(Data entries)
☆ ☆ ☆ ☆ ☆

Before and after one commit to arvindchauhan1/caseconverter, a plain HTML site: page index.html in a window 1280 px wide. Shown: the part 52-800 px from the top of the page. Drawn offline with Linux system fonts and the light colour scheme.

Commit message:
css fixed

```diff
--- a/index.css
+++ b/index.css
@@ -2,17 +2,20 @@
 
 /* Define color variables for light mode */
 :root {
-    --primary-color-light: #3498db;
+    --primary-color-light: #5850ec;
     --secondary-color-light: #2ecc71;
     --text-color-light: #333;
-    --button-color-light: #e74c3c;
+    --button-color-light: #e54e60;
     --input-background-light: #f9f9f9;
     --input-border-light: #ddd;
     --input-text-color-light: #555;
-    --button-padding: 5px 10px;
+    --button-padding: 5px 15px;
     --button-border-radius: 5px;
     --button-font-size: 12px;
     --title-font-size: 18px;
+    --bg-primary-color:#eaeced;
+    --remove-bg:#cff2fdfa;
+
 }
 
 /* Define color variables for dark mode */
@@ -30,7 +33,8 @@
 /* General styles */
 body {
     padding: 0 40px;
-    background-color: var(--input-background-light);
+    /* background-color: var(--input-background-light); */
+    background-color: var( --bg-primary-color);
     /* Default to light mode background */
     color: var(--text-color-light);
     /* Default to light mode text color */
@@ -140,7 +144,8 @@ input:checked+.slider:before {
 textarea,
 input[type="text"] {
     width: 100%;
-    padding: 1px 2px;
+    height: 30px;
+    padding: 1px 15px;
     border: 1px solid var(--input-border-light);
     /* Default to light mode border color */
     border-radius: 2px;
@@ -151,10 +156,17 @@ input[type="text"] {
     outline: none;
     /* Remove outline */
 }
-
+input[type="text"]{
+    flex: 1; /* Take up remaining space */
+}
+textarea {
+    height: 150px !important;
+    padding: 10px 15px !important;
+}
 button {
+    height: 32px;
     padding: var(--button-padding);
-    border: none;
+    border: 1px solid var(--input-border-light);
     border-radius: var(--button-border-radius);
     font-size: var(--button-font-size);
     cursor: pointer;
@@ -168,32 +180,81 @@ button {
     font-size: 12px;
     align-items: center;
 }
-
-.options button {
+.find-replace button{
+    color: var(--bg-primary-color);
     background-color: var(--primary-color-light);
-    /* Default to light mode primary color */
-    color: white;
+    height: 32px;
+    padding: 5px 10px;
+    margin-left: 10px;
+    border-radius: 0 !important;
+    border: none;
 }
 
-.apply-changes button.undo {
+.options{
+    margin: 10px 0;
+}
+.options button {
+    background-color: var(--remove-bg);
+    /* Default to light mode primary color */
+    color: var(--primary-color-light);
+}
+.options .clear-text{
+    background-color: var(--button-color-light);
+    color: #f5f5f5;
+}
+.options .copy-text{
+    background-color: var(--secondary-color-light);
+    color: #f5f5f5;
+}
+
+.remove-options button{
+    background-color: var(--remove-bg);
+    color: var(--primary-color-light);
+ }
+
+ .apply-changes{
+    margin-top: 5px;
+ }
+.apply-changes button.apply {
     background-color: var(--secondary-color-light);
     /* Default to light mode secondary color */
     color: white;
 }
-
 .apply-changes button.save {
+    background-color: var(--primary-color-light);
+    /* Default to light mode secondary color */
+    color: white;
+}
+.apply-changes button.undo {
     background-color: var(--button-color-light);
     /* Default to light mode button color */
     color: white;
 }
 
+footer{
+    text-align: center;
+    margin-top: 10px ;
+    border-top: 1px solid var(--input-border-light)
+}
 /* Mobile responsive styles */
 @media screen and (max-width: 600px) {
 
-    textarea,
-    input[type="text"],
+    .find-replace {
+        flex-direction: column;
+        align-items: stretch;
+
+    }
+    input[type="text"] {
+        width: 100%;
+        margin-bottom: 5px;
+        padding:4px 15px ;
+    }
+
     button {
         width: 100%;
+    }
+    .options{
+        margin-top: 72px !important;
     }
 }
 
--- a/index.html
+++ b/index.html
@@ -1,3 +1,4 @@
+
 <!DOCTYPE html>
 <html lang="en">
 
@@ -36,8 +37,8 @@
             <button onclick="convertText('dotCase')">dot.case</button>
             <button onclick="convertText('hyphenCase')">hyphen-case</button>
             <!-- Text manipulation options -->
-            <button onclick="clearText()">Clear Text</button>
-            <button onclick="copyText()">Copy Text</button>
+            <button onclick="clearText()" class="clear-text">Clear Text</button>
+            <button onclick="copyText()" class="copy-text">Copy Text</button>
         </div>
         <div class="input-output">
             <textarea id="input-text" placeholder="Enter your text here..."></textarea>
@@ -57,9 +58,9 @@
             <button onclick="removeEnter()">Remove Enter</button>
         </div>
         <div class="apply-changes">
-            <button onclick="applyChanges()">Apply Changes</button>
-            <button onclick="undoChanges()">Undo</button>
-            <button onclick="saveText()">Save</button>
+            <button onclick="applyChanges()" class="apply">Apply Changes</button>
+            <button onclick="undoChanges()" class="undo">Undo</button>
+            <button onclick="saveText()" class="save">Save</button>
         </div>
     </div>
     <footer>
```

☆ ☆ ☆ ☆ ☆

Having read the records above, reproduce each one exactly.

Before and after one commit to arvindchauhan1/caseconverter, a plain HTML site: page index.html in a window 1280 px wide. Shown: the part 52-800 px from the top of the page. Drawn offline with Linux system fonts and the light colour scheme.

Commit message:
css fixed

```diff
--- a/index.css
+++ b/index.css
@@ -2,17 +2,20 @@
 
 /* Define color variables for light mode */
 :root {
-    --primary-color-light: #3498db;
+    --primary-color-light: #5850ec;
     --secondary-color-light: #2ecc71;
     --text-color-light: #333;
-    --button-color-light: #e74c3c;
+    --button-color-light: #e54e60;
     --input-background-light: #f9f9f9;
     --input-border-light: #ddd;
     --input-text-color-light: #555;
-    --button-padding: 5px 10px;
+    --button-padding: 5px 15px;
     --button-border-radius: 5px;
     --button-font-size: 12px;
     --title-font-size: 18px;
+    --bg-primary-color:#eaeced;
+    --remove-bg:#cff2fdfa;
+
 }
 
 /* Define color variables for dark mode */
@@ -30,7 +33,8 @@
 /* General styles */
 body {
     padding: 0 40px;
-    background-color: var(--input-background-light);
+    /* background-color: var(--input-background-light); */
+    background-color: var( --bg-primary-color);
     /* Default to light mode background */
     color: var(--text-color-light);
     /* Default to light mode text color */
@@ -140,7 +144,8 @@ input:checked+.slider:before {
 textarea,
 input[type="text"] {
     width: 100%;
-    padding: 1px 2px;
+    height: 30px;
+    padding: 1px 15px;
     border: 1px solid var(--input-border-light);
     /* Default to light mode border color */
     border-radius: 2px;
@@ -151,10 +156,17 @@ input[type="text"] {
     outline: none;
     /* Remove outline */
 }
-
+input[type="text"]{
+    flex: 1; /* Take up remaining space */
+}
+textarea {
+    height: 150px !important;
+    padding: 10px 15px !important;
+}
 button {
+    height: 32px;
     padding: var(--button-padding);
-    border: none;
+    border: 1px solid var(--input-border-light);
     border-radius: var(--button-border-radius);
     font-size: var(--button-font-size);
     cursor: pointer;
@@ -168,32 +180,81 @@ button {
     font-size: 12px;
     align-items: center;
 }
-
-.options button {
+.find-replace button{
+    color: var(--bg-primary-color);
     background-color: var(--primary-color-light);
-    /* Default to light mode primary color */
-    color: white;
+    height: 32px;
+    padding: 5px 10px;
+    margin-left: 10px;
+    border-radius: 0 !important;
+    border: none;
 }
 
-.apply-changes button.undo {
+.options{
+    margin: 10px 0;
+}
+.options button {
+    background-color: var(--remove-bg);
+    /* Default to light mode primary color */
+    color: var(--primary-color-light);
+}
+.options .clear-text{
+    background-color: var(--button-color-light);
+    color: #f5f5f5;
+}
+.options .copy-text{
+    background-color: var(--secondary-color-light);
+    color: #f5f5f5;
+}
+
+.remove-options button{
+    background-color: var(--remove-bg);
+    color: var(--primary-color-light);
+ }
+
+ .apply-changes{
+    margin-top: 5px;
+ }
+.apply-changes button.apply {
     background-color: var(--secondary-color-light);
     /* Default to light mode secondary color */
     color: white;
 }
-
 .apply-changes button.save {
+    background-color: var(--primary-color-light);
+    /* Default to light mode secondary color */
+    color: white;
+}
+.apply-changes button.undo {
     background-color: var(--button-color-light);
     /* Default to light mode button color */
     color: white;
 }
 
+footer{
+    text-align: center;
+    margin-top: 10px ;
+    border-top: 1px solid var(--input-border-light)
+}
 /* Mobile responsive styles */
 @media screen and (max-width: 600px) {
 
-    textarea,
-    input[type="text"],
+    .find-replace {
+        flex-direction: column;
+        align-items: stretch;
+
+    }
+    input[type="text"] {
+        width: 100%;
+        margin-bottom: 5px;
+        padding:4px 15px ;
+    }
+
     button {
         width: 100%;
+    }
+    .options{
+        margin-top: 72px !important;
     }
 }
 
--- a/index.html
+++ b/index.html
@@ -1,3 +1,4 @@
+
 <!DOCTYPE html>
 <html lang="en">
 
@@ -36,8 +37,8 @@
             <button onclick="convertText('dotCase')">dot.case</button>
             <button onclick="convertText('hyphenCase')">hyphen-case</button>
             <!-- Text manipulation options -->
-            <button onclick="clearText()">Clear Text</button>
-            <button onclick="copyText()">Copy Text</button>
+            <button onclick="clearText()" class="clear-text">Clear Text</button>
+            <button onclick="copyText()" class="copy-text">Copy Text</button>
         </div>
         <div class="input-output">
             <textarea id="input-text" placeholder="Enter your text here..."></textarea>
@@ -57,9 +58,9 @@
             <button onclick="removeEnter()">Remove Enter</button>
         </div>
         <div class="apply-changes">
-            <button onclick="applyChanges()">Apply Changes</button>
-            <button onclick="undoChanges()">Undo</button>
-            <button onclick="saveText()">Save</button>
+            <button onclick="applyChanges()" class="apply">Apply Changes</button>
+            <button onclick="undoChanges()" class="undo">Undo</button>
+            <button onclick="saveText()" class="save">Save</button>
         </div>
     </div>
     <footer>
```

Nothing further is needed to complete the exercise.